Any business model change, such as the one needed to sell 5G services, requires a much deeper cultural and organizational shift to reset what a CSP values, how it operates, its core skills and what gets measured. With the 20% drop in share prices in 2020, change must be swift and led from the top, but there are three challenges (triple debt) that CSPs are faced with, and none are easy to solve:
Could North America-based CSPs be the real trail blazers when it comes to the 5G B2B revolution? Research shows that they appear to be clearer in their understanding than their Asian and European counterparts when it comes to knowing what customers want from 5G. There’s a lot less clarity though in the US when it comes to the role the CSP wants to play in providing solutions, as only one in five US-based CSPs expects to orchestrate an ecosystem of partners to help customers realize 5G use cases. Likewise, Verizon’s recent $6.9 billion acquisition of Tracfone sees renewed investment in the “traditional formula” which will see it acquire millions of relatively low-value prepaid B2C customers to protect connectivity rather than drive beyond connectivity – it doesn’t look good. Given that the US was one of the first regions to see the real potential of cloud, CSPs may be best placed to seize the huge B2B 5G opportunity that we will see unfold in 2021. After all, they wouldn’t want a repeat of the ‘missed’ 3G and 4G opportunity they experienced first-hand as the real money was made by companies selling over the top (OTT) of their mobile connectivity like gaming, eCommerce, streaming and social media.

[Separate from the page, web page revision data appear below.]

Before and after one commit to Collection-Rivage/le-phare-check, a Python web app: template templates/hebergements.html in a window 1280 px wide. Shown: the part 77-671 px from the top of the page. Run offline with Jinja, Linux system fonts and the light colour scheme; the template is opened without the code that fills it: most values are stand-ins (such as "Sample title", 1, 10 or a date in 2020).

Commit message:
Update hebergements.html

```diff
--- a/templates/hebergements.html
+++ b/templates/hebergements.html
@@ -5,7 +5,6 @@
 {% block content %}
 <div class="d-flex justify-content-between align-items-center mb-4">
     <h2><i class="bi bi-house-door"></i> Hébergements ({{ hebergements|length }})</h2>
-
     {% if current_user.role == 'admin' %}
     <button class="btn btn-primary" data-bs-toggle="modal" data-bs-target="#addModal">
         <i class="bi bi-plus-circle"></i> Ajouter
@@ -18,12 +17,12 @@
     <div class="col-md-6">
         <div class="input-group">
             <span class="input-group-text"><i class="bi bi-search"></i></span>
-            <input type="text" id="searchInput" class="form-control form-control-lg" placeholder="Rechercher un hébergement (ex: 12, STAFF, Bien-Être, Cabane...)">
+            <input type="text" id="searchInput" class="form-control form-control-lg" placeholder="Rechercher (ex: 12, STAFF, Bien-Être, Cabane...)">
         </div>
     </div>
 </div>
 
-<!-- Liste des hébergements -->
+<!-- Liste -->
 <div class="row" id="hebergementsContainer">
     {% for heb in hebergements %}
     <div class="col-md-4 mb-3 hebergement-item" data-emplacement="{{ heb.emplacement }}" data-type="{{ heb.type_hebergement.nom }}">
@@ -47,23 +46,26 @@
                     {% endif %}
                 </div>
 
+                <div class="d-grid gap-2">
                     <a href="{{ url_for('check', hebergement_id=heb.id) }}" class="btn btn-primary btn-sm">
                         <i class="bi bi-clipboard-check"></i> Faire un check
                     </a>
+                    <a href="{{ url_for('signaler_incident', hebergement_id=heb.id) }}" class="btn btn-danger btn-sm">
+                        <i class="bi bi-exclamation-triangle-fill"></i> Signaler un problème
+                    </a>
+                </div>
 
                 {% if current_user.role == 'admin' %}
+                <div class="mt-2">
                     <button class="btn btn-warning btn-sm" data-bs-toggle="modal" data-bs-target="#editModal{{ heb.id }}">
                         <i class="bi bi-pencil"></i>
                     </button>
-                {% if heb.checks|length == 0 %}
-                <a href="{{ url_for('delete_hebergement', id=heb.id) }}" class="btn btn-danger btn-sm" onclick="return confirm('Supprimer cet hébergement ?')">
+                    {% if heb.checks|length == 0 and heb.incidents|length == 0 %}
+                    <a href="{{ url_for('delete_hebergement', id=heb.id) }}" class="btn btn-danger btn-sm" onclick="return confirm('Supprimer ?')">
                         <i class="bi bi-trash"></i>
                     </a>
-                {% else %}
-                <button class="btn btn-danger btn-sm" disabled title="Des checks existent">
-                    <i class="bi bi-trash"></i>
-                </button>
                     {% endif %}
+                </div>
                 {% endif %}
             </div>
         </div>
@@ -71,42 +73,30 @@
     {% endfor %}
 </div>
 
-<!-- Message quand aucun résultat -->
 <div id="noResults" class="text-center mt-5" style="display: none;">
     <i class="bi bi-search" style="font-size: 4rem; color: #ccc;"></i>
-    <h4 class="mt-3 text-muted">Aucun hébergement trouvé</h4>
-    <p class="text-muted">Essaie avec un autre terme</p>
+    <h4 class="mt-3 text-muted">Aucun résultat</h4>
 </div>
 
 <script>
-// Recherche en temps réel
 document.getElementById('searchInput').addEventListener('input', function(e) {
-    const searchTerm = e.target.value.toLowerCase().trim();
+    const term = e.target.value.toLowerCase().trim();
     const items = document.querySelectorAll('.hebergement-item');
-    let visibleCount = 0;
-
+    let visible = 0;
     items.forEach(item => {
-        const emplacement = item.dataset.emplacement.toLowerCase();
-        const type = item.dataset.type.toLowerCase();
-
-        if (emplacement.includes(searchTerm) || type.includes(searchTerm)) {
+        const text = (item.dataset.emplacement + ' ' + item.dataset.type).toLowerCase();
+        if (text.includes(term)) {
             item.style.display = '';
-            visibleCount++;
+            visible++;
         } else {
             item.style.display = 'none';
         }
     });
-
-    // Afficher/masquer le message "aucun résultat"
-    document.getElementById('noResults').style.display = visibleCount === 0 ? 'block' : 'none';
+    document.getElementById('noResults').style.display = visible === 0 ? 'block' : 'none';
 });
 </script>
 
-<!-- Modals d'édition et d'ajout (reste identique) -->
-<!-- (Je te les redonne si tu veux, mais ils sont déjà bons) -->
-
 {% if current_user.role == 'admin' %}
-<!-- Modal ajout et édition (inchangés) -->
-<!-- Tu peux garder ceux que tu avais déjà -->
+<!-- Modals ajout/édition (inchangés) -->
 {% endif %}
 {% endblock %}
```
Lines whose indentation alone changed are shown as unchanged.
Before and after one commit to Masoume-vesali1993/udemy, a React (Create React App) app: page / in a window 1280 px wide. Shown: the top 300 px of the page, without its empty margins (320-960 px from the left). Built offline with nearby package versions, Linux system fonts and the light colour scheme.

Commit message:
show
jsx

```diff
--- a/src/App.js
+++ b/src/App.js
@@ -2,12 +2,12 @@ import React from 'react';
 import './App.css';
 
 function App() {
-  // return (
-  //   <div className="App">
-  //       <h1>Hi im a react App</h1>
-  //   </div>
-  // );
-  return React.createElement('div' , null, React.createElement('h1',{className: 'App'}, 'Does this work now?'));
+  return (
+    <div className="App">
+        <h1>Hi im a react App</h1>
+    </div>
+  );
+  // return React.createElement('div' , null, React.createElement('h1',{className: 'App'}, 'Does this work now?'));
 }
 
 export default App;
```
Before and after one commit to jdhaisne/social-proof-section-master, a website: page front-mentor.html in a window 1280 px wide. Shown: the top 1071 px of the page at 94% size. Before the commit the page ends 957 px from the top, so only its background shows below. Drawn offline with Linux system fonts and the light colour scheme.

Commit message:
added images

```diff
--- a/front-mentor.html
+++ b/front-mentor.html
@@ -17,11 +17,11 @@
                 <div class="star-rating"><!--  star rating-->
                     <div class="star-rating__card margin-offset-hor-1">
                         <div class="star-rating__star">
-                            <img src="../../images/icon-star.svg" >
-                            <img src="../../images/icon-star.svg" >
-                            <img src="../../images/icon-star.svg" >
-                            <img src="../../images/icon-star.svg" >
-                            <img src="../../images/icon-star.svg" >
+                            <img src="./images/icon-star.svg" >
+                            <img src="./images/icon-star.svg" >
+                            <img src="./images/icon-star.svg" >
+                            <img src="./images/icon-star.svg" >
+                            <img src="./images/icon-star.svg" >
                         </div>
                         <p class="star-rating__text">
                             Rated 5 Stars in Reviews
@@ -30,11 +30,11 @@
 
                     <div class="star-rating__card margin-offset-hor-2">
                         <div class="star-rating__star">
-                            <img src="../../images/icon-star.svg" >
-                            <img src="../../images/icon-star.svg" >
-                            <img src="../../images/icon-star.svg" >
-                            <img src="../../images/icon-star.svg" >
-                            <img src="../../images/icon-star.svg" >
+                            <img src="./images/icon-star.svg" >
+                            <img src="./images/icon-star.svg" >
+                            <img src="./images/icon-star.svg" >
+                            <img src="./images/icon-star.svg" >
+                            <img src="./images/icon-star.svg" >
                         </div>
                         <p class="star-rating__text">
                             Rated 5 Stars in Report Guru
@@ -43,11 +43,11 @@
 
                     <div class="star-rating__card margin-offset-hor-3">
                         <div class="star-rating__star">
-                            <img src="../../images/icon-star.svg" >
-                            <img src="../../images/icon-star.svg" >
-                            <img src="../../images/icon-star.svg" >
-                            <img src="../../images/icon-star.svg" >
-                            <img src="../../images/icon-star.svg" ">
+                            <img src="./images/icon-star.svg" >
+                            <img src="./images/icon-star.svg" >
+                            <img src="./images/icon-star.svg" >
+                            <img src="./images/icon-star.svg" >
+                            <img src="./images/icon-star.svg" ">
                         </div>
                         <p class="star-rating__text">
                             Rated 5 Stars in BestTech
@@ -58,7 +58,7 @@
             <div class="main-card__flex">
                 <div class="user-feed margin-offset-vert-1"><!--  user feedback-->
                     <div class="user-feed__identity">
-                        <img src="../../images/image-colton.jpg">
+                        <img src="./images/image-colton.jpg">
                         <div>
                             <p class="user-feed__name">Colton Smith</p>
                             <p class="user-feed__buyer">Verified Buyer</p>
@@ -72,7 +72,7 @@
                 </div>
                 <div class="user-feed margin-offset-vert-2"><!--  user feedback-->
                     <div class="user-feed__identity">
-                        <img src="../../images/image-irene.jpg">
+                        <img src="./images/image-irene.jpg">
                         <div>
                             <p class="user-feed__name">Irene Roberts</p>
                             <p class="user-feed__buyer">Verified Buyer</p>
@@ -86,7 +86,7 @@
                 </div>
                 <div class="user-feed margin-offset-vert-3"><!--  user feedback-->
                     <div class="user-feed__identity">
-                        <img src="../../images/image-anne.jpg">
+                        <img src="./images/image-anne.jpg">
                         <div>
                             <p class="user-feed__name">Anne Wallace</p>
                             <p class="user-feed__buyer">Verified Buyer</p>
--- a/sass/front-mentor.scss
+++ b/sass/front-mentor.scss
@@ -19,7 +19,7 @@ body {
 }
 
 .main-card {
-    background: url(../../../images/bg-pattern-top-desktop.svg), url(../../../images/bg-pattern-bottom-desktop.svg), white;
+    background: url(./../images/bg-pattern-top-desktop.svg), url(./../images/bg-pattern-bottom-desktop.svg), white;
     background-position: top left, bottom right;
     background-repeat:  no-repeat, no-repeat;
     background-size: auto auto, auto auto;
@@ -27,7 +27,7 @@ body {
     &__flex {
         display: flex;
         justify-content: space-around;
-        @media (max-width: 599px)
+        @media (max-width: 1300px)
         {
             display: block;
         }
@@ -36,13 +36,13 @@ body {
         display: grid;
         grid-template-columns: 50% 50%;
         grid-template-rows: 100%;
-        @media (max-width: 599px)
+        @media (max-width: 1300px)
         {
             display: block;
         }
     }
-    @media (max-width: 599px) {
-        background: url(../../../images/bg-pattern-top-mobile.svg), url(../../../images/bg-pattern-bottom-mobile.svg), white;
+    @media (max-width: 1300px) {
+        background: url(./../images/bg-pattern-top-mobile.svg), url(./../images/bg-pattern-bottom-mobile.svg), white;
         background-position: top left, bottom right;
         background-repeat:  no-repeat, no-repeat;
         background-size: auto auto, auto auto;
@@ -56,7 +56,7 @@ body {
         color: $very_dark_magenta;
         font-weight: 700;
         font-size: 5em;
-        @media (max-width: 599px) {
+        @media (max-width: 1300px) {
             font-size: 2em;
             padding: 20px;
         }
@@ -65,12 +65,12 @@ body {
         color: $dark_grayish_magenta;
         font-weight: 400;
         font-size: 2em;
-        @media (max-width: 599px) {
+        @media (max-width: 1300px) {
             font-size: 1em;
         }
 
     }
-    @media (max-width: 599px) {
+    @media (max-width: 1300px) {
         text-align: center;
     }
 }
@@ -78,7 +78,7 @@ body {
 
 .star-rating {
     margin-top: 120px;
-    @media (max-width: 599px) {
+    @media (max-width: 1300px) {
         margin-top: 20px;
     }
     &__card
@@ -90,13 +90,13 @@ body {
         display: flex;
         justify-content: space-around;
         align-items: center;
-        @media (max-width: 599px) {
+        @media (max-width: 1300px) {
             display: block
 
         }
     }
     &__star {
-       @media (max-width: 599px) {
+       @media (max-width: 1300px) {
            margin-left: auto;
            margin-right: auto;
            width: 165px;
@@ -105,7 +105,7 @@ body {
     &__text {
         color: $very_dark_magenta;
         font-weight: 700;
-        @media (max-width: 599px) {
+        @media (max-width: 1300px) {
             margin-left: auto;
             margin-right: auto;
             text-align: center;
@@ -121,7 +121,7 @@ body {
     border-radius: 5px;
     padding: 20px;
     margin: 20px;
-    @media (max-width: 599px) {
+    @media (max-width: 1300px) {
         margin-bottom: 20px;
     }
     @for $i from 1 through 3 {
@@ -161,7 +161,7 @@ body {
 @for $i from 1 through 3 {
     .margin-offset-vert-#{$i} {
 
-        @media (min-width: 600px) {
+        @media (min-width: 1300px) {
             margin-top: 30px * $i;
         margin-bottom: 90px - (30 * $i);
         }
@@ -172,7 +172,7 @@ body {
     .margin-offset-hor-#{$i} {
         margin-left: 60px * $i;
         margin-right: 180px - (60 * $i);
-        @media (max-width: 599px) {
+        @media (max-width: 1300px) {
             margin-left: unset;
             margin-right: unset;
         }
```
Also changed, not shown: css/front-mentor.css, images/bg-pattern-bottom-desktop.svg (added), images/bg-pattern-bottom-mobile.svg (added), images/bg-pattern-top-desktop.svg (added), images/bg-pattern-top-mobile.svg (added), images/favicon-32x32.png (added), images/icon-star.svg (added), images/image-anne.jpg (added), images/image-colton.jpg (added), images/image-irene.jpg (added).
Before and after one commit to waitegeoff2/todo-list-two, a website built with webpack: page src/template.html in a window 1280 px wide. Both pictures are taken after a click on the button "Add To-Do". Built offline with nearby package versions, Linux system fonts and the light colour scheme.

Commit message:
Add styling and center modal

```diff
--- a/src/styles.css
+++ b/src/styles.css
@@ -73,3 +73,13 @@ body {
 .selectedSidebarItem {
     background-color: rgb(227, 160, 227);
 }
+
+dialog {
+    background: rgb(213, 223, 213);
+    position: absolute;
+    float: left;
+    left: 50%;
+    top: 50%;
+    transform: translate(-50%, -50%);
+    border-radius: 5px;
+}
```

In 2021, those looking to move onto new business models will need to change how they operate. They've historically been focused on standard connectivity products and centralized decision-making away from the customer. Decisions have been driven by short term internal organizational and financial considerations rather than customer insight and needs. The more CSPs go into this and see 5G from their customer’s perspective, the more they will understand the importance of being bold in accommodating an ecosystem within a new operating and organizational model with a culture that enables a more experimental and agile approach to co-creating 5G-enabled solutions with partners and customers. The competitive threat now comes on many fronts from organizations borne digital and with a laser focus on the customer.
Standing still is no longer an option, it’s all about change. Vodafone in its press release on TechCo (above) talks about needing to break through its “respective legacy cultural and technical doctrines”. BT with its digital unit speaks of a major shift in its technology operations focus, delivering digital platforms that harness new technologies such as AI and machine learning to create products, platforms and services, in areas such as healthcare and data.
Firstly, it’s important to try to understand the changes necessary for success and to simply learn by doing. It’s too slow to transform the whole organization, so the secret is to start small by creating a FutureCo or a pathfinder “TechCo” division. This is then given full freedom on bringing in the right talent, ways of working, partnership and technologies to create the 5G-enabled solutions that customers want to buy. It calls for a very different approach to IT and IT architecture, sitting much closer to the business and the need to drive new revenue. This “step out” division needs to be fully empowered and allowed to try out new things including new business and operating models that break down silos, but most important of all, start with what the customer wants.